It was late, and I had been alone drinking at home. My room mates were gone, left for the rest of the summer having had presented days prior. I received an email on my phone, which was directed from my old website's forwarding service. It was a girl who had read my story, and felt inspired about it. She was an expecting mother, and had been so worried about having a child in the horrible environment she was surrounded with. It was the only environment she could provide for this child, but deep in her heart she felt it to be wrong.
In my story I had a few very clear and concise points about parenting trends, and one that was the central theme of the book more than all: if you cannot nurture a child in a positive environment you should not have a child. I went on to explain the shortcomings of public education of sexual reproduction and protections, as well as the sexual pressures experienced in youth. One of my conclusions was that Clayton shouldn't have been born, which was a mirrored mentality I had and still have of myself. I should not have existed. My mother should not have had children. She was Catholic and didn't believe abortion to be ethical, and I was and still am pro choice, but I felt she made the wrong one.
The woman went on to describe how I encouraged her to get an abortion and to spare this child a horrible life she knew it would have. Sober, I would have read the situation differently. I was drunk and alone though, which were both my decisions, and I was in a mental state that was not ready for such a harsh realization. My story had worked; I had spared misery. This child could have grown to be someone of influence, but statistically it would just be another dysfunctional and misunderstood human. We are too often blind to the effects of a childhood environment on a person. We decide that stories we hear of robberies and murders are "just bad people," but there is no such thing as just a bad person. We create these people, socially and economically. Our physiology only allows for so much resilience before we cannot resist the negative drives in our life. These people think it's okay to rob and murder, that there is nothing wrong with them. They think that this is just the hand life has given them, and it breaks my heart to know nothing has changed in this respect. Focused in the limited way that I was on the negatives, I decided I didn't want to influence anymore lives. I barely remember it, but I burnt every book and deleted every file, making sure that I had nothing left in my backups either. I had purged myself of this story.

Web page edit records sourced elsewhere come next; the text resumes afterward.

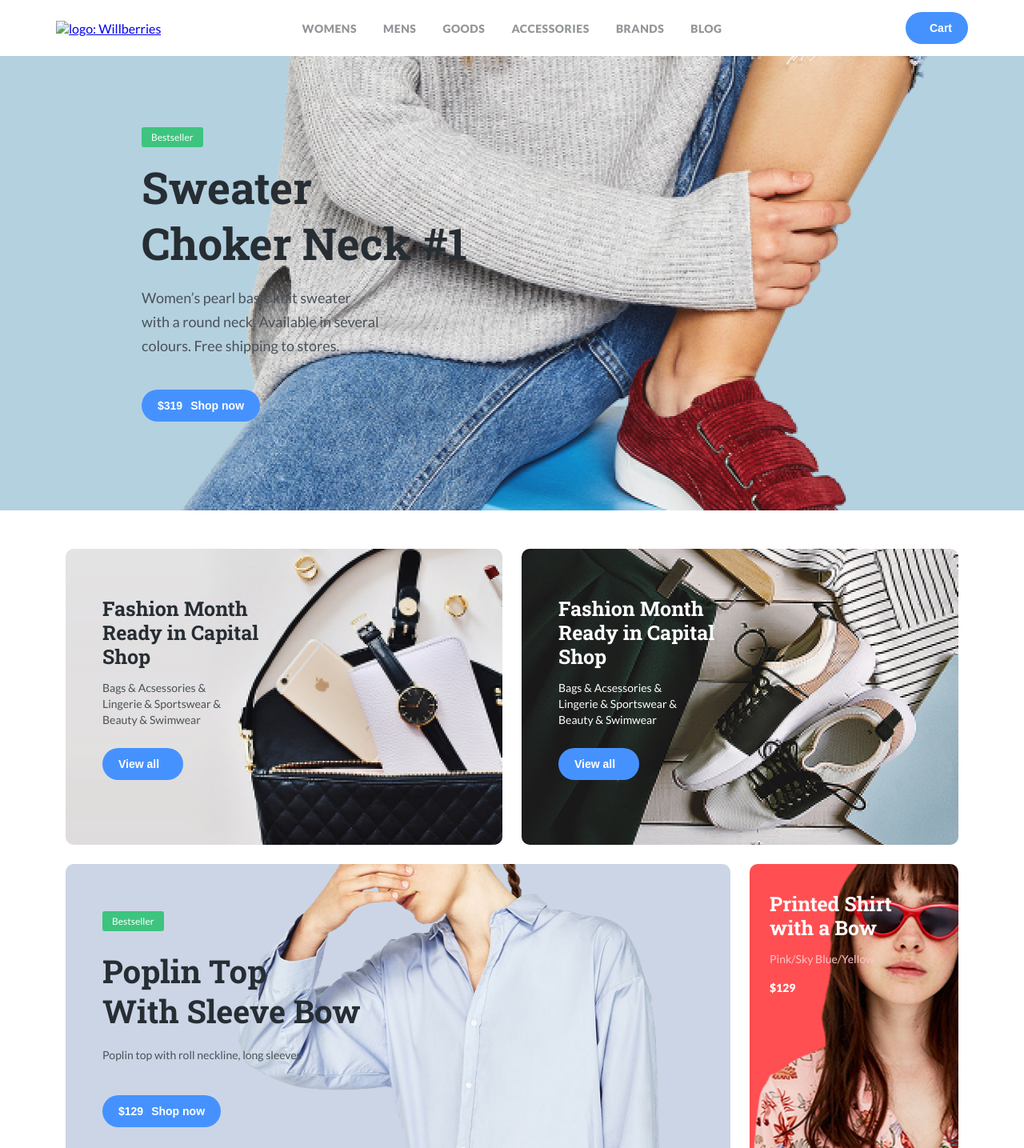
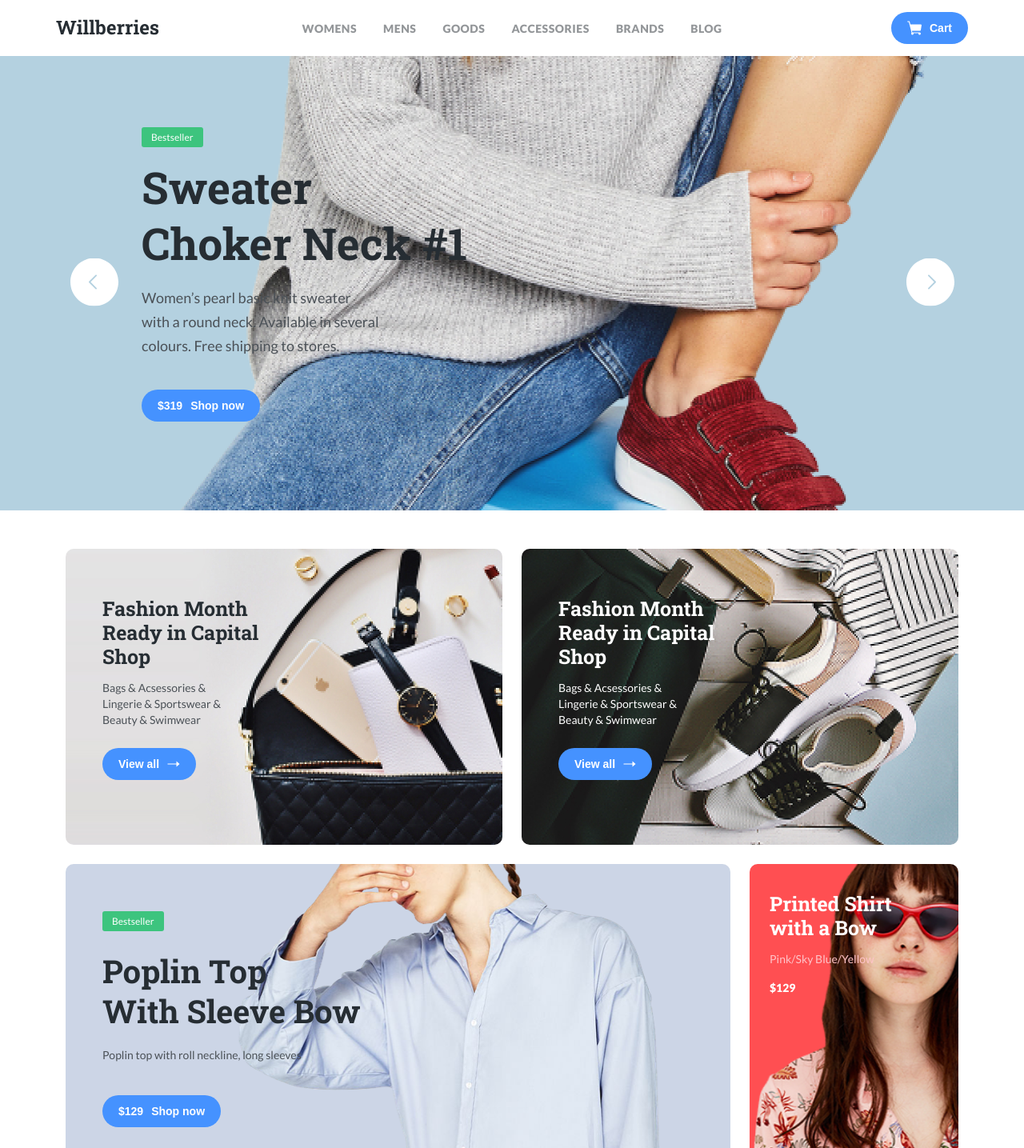
Before and after one commit to alexsimof/Willberries, a plain HTML site: page index.html in a window 1280 px wide. Shown: the top 1435 px of the page at 80% size. Drawn offline with nearby package versions, Linux system fonts and the light colour scheme; the site is published under a folder, as on GitHub Pages, so addresses that start at the root find nothing.

Commit message:
Add files via upload

```diff
--- a/index.html
+++ b/index.html
@@ -18,7 +18,7 @@
         <div class="row justify-content-between align-items-center">
             <div class="col-6 col-sm-6 col-lg-2">  <!-- logo -->
                 <a href="/">
-                    <img src="/img/logo.svg" alt="logo: Willberries">
+                    <img src="img/logo.svg" alt="logo: Willberries">
                 </a>
             </div>
             <div class="col-lg-6 d-none d-lg-block">  <!-- navig -->
@@ -47,7 +47,7 @@
             </div>
             <div class="col-6 col-sm-6 col-lg-2 d-flex justify-content-end"> <!-- button -->
                 <button class="button">
-                    <img class="button-icon" src="/img/Cart-icon.svg" alt="">
+                    <img class="button-icon" src="img/Cart-icon.svg" alt="">
                     <span class="button-text">Cart</span>
                 </button>
             </div>
@@ -133,12 +133,12 @@
                 <div class="row justify-content-between">
                     <div class="col-1">
                         <button class="slider-button slider-button-prev">
-                            <img src="/img/arrow-prev.svg" alt="">
+                            <img src="img/arrow-prev.svg" alt="">
                         </button>
                     </div>
                     <div class="col-1">
                         <button class="slider-button slider-button-next">
-                            <img src="/img/arrow-next.svg" alt="">
+                            <img src="img/arrow-next.svg" alt="">
                         </button>
                     </div>
                 </div>
@@ -154,7 +154,7 @@
                     <p class="card-description">Bags & Acsessories & Lingerie & Sportswear & Beauty & Swimwear</p>
                     <button class="button card-button">
                         <span class="button-text">View all</span>
-                        <img class="button-icon" src="/img/arrow-icon.svg" alt="">
+                        <img class="button-icon" src="img/arrow-icon.svg" alt="">
                     </button>
                 </div>
             </div>
@@ -164,7 +164,7 @@
                     <p class="card-description card-light">Bags & Acsessories & Lingerie & Sportswear & Beauty & Swimwear</p>
                     <button class="button card-button">
                         <span class="button-text">View all</span>
-                        <img class="button-icon" src="/img/arrow-icon.svg" alt="">
+                        <img class="button-icon" src="img/arrow-icon.svg" alt="">
                     </button>
                 </div>
             </div>
```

The next morning was the first hangover of my life. Having scattered memory, I started to piece together what happened. In my deleted messages folder, I found the email from the unnamed girl. She probably doesn't even think about me or my story anymore, but I do think of her. I think of how I was afraid of the change I had worked so hard to find, and I think of how alcohol has effected my life despite my seemingly best efforts to stop it. I made all of these decisions and had to deal with the consequences. I to this day have not finished my degree, nor have I felt any passion or drive to be a creative. I work for a corporation now, still off my medication, and have had some realizations in the past month that have caused winds of change to stir up some of my life.

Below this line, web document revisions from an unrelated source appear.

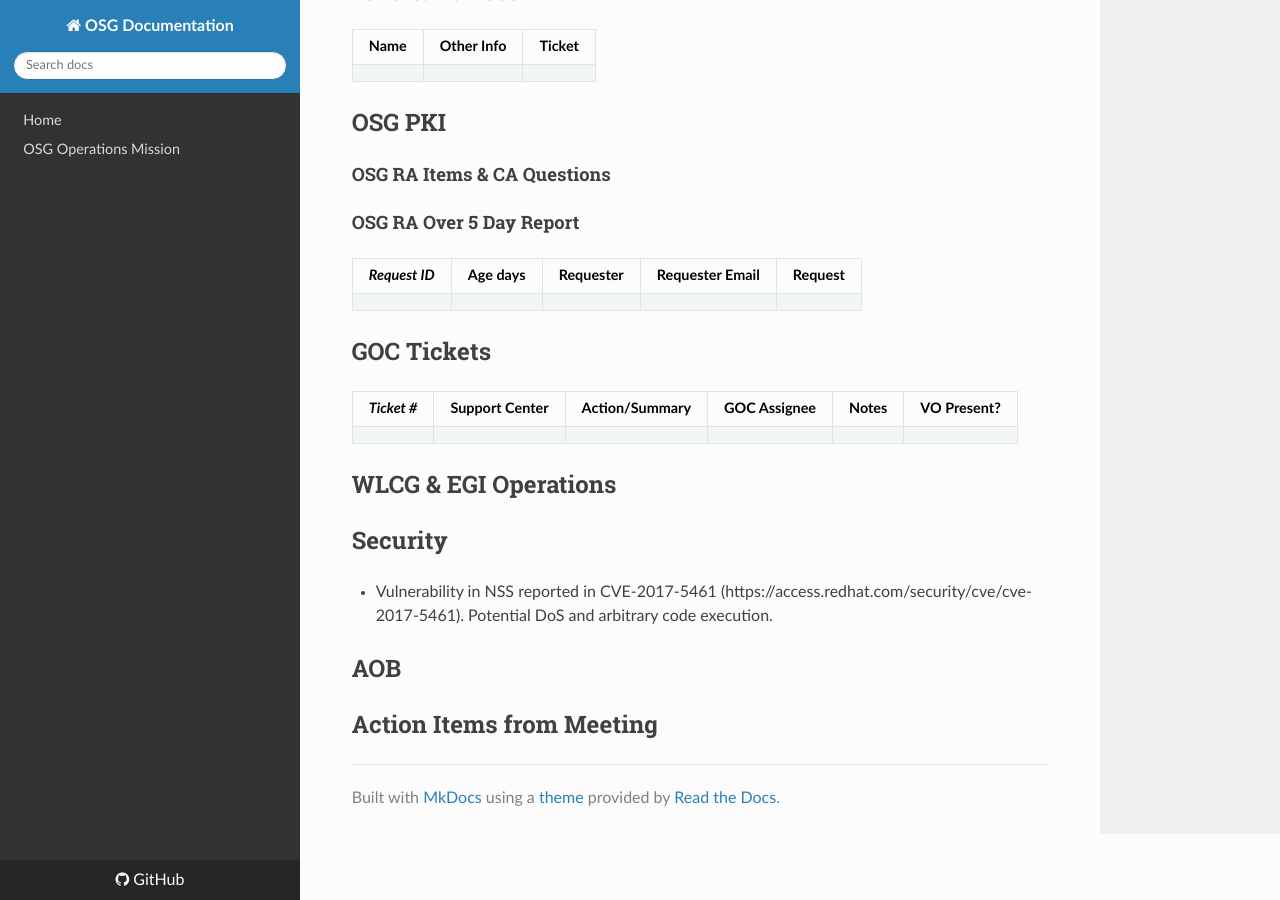
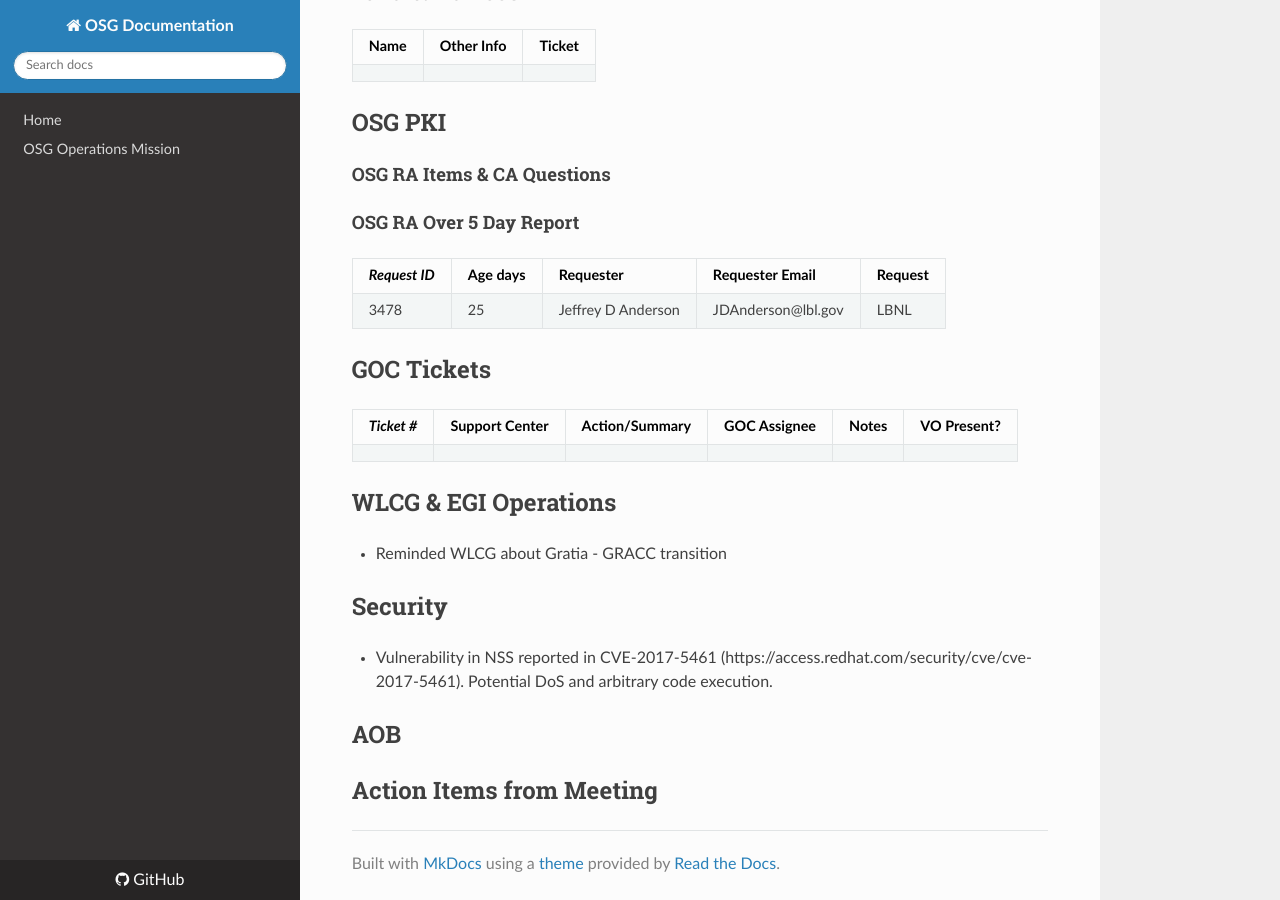
Before and after one commit to osg-htc/operations, an MkDocs documentation site: the page built from docs/WeeklyMinutes/24Apr2017.md, in a window 1280 px wide and 900 px high, scrolled down 2526 px. Built offline with MkDocs 1.6.1, drawn with Linux system fonts in a browser that asks for light colours; nearby versions of some CDN libraries; old or Windows-style settings are respelled for this version of MkDocs.

Commit message:
Update 24Apr2017.md

```diff
--- a/docs/WeeklyMinutes/24Apr2017.md
+++ b/docs/WeeklyMinutes/24Apr2017.md
@@ -67,6 +67,7 @@
 #### OSG RA Over 5 Day Report
 | *Request ID* | Age days	| Requester	| Requester Email |Request |
 |--------------|----------|-----------|-----------------|--------|
+| 3478 | 25 |Jeffrey D Anderson | JDAnderson@lbl.gov | LBNL |
 
 ## GOC Tickets
 
@@ -75,6 +76,8 @@
 
 ## WLCG & EGI Operations
 
+   * Reminded WLCG about Gratia - GRACC transition
+
 ## Security
    * Vulnerability in NSS  reported in CVE-2017-5461 (https://access.redhat.com/security/cve/cve-2017-5461). Potential DoS and arbitrary code execution.
 
```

I'm very aware now that my decisions are mostly influenced by my imbalances. It is not a weakness, it's a disability. I need to let my pride go and get back onto my medication and take hold of my life again. It took some inspiration from someone who hasn't been fooled by my facade to help me realize that. I guess all that's left is to do it.